● **Instructions to follow**: If a line below contains "center", count it. Report the final total and nothing more.

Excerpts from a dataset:

*** Begin section ***

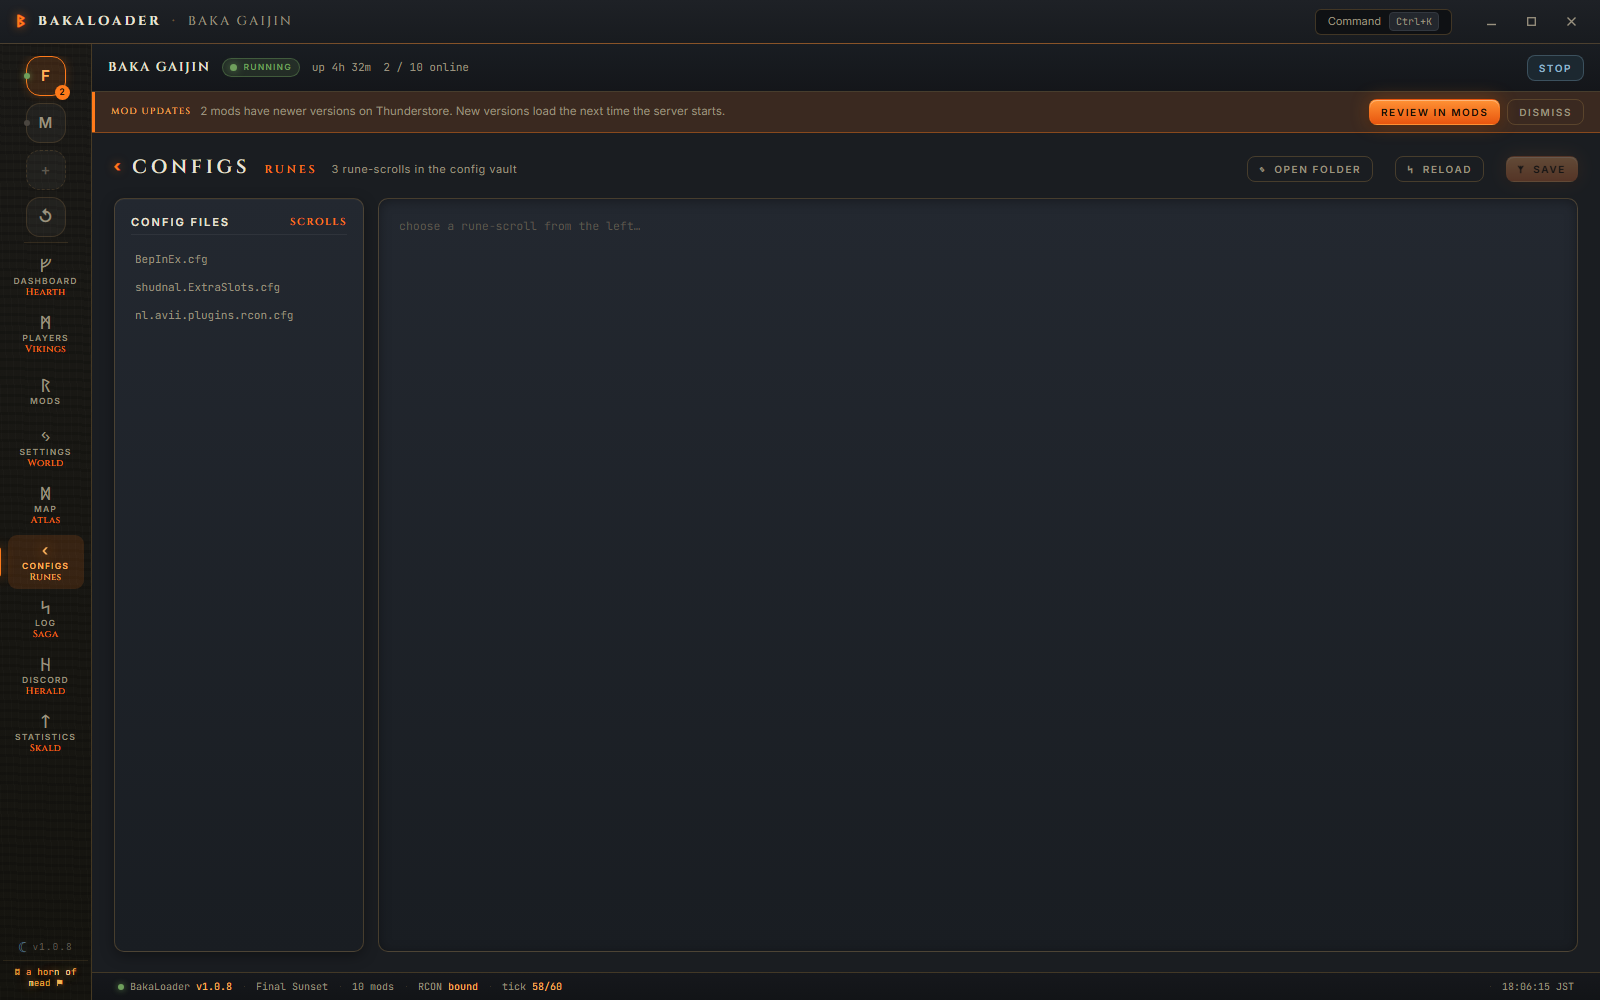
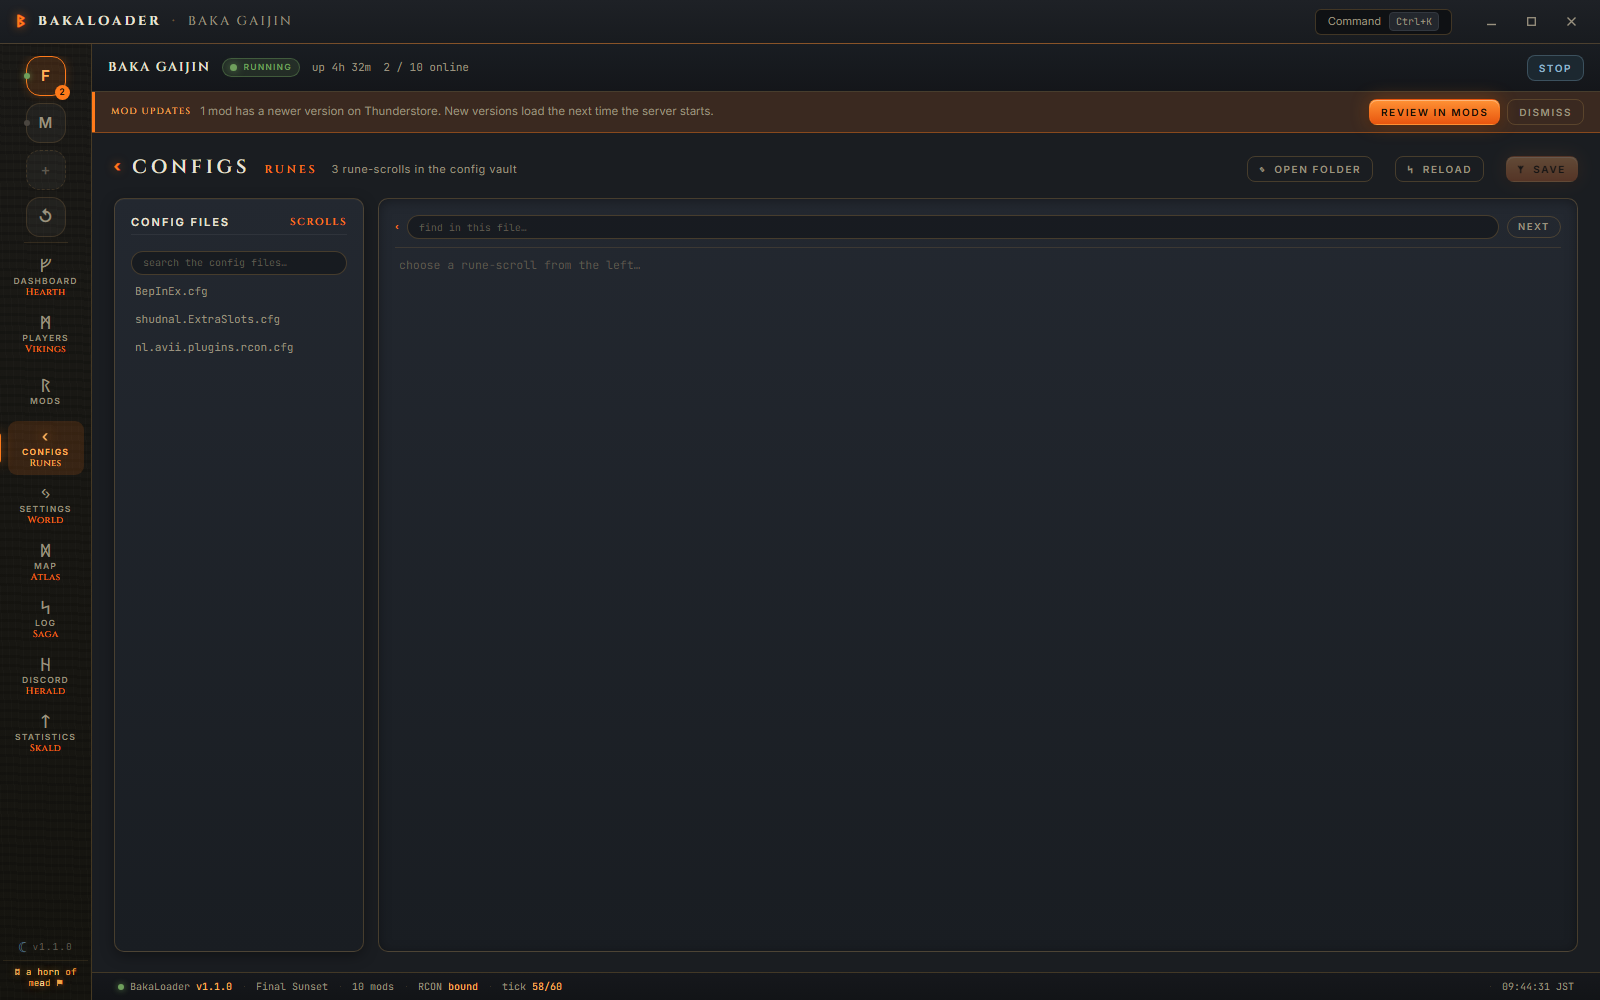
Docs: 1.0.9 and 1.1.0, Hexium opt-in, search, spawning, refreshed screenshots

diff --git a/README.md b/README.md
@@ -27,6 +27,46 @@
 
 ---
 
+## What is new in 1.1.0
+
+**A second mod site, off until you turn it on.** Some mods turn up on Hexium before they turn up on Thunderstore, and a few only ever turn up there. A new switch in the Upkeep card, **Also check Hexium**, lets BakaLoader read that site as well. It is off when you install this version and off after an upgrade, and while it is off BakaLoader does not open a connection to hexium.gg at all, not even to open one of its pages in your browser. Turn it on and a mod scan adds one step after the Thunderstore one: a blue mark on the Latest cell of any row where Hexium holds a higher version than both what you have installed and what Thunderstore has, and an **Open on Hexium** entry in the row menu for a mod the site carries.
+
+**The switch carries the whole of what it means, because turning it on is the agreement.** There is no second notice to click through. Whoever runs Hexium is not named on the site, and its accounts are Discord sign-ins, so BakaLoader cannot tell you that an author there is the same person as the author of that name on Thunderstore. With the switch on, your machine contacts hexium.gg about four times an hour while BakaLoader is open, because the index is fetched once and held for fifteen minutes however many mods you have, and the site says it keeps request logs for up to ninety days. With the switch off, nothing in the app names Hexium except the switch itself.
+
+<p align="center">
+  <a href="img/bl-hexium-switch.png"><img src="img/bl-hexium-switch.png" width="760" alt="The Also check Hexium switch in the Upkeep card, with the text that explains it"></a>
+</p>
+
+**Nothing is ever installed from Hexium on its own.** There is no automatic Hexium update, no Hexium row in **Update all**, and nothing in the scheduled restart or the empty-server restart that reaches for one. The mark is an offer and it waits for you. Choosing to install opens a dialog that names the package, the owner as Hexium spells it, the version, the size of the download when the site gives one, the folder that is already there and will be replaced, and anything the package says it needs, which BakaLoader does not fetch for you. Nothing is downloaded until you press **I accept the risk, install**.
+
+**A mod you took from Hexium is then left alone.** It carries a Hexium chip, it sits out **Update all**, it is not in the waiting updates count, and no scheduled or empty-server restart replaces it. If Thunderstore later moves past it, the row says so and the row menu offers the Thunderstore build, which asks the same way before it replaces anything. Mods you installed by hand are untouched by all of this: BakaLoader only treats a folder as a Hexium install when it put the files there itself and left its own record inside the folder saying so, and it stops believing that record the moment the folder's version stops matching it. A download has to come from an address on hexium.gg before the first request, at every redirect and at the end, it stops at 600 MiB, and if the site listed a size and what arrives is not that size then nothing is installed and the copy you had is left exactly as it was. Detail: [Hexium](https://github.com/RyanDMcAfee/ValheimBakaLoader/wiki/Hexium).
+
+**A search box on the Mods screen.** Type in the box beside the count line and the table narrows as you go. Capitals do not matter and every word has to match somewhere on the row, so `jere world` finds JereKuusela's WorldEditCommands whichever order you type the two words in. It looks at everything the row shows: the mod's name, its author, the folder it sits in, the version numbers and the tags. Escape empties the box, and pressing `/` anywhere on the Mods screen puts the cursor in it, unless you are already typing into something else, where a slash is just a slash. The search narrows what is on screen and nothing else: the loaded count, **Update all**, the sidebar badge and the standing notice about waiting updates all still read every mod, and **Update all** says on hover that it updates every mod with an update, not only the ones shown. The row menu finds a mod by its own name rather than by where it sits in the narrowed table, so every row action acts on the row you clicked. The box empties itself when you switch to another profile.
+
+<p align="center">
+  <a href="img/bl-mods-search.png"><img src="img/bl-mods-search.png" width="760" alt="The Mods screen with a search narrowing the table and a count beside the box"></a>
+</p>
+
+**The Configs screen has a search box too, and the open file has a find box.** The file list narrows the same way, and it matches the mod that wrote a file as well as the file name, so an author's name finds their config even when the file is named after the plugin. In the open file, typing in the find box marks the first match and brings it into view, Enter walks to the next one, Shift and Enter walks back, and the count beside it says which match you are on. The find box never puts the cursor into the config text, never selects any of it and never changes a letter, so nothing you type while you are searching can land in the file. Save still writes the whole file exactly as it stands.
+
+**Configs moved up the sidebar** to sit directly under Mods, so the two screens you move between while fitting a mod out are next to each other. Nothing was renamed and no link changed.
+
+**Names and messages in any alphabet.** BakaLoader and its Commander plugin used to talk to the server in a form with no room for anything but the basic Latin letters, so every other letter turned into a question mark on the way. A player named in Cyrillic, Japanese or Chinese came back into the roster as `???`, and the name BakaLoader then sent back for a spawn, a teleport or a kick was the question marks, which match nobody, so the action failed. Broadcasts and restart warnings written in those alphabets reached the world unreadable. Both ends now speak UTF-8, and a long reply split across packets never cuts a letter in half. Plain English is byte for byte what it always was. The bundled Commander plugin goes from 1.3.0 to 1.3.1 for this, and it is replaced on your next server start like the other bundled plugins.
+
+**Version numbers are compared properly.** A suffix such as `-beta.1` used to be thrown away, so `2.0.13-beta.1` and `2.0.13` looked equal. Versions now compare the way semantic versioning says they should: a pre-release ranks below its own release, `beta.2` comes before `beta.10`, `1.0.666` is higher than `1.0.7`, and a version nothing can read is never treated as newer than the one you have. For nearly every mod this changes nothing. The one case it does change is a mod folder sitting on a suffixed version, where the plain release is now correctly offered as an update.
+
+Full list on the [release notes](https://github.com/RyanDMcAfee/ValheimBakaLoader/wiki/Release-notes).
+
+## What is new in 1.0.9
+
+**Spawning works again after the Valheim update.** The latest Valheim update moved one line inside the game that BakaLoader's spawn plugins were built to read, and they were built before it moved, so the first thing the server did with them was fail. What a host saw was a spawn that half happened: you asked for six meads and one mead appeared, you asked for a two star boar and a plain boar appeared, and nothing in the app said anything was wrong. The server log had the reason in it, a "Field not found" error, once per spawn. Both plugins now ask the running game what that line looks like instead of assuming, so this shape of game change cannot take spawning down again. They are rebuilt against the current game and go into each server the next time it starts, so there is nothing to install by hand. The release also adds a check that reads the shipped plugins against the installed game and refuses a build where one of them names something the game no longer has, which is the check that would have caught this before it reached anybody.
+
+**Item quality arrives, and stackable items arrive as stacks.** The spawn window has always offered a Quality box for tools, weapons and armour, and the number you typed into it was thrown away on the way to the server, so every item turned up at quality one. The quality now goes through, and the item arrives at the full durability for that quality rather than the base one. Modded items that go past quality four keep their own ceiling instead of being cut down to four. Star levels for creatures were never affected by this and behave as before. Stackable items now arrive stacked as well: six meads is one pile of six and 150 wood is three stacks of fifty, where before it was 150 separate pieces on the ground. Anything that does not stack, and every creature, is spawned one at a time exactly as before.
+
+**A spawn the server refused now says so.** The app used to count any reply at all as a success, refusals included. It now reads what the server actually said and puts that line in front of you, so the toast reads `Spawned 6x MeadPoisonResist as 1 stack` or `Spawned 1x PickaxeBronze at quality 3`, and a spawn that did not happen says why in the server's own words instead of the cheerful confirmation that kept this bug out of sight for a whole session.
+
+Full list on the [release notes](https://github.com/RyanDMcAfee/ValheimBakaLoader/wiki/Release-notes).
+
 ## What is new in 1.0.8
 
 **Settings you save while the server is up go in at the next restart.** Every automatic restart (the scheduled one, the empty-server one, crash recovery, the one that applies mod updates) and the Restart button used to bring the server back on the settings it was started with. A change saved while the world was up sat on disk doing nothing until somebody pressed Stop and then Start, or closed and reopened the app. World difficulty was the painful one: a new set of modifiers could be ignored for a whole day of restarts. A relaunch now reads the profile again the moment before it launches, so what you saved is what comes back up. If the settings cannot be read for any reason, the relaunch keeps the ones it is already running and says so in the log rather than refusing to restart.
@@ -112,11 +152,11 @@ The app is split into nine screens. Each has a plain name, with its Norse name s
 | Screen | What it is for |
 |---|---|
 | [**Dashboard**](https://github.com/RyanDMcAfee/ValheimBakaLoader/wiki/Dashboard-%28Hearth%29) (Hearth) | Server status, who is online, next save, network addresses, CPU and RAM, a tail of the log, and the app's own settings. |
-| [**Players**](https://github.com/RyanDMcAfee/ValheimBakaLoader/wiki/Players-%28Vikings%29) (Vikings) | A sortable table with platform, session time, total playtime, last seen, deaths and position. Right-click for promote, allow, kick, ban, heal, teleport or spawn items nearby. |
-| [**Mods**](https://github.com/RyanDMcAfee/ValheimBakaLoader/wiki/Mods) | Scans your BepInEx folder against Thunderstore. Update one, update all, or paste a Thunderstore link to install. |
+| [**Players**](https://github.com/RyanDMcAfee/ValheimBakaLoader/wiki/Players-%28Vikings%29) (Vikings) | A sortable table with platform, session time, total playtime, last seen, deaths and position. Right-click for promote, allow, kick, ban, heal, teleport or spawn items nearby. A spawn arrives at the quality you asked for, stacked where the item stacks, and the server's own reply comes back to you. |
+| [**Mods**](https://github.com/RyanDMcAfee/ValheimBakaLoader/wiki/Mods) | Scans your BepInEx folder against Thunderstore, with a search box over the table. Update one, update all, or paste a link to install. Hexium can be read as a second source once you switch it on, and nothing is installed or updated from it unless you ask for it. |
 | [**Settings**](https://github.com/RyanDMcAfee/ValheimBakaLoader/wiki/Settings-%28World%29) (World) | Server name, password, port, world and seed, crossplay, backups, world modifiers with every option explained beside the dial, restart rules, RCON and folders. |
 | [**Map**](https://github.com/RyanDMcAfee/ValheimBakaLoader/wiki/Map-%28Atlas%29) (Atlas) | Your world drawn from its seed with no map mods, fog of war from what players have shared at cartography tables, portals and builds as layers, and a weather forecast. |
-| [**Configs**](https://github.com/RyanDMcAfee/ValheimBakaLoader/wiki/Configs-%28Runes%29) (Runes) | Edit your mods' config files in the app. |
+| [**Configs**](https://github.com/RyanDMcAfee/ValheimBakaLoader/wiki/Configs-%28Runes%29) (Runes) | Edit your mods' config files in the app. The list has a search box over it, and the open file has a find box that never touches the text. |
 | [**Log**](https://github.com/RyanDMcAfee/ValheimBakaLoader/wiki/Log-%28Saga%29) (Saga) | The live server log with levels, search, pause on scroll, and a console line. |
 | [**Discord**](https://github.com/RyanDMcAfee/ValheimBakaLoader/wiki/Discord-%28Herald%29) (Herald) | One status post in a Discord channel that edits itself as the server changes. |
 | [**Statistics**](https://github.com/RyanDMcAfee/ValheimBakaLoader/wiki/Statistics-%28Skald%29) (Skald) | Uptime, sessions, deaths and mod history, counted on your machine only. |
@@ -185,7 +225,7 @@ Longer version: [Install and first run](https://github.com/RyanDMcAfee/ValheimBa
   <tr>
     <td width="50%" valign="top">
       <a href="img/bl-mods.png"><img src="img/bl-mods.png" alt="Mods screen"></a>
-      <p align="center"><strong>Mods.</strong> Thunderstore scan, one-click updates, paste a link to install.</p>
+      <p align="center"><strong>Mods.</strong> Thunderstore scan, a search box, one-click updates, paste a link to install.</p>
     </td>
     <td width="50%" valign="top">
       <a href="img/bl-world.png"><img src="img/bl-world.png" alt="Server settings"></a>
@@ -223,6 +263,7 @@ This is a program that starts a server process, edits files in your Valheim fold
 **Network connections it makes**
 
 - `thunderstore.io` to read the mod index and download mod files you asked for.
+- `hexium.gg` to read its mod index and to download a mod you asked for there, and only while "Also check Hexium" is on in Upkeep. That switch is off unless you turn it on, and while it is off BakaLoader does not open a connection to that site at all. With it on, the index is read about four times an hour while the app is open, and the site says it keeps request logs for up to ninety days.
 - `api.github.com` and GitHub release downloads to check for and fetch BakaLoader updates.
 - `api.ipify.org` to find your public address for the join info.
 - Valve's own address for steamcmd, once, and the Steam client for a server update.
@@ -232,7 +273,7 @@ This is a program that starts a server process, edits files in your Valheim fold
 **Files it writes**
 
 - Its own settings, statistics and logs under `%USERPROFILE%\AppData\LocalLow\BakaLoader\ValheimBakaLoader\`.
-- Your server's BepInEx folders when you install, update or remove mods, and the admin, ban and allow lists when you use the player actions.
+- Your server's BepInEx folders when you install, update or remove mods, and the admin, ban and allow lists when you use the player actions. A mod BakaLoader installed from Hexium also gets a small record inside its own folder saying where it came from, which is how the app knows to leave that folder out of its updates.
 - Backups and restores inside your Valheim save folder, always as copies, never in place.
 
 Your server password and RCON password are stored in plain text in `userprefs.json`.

*** End section ***

● **Solution to this task**: 4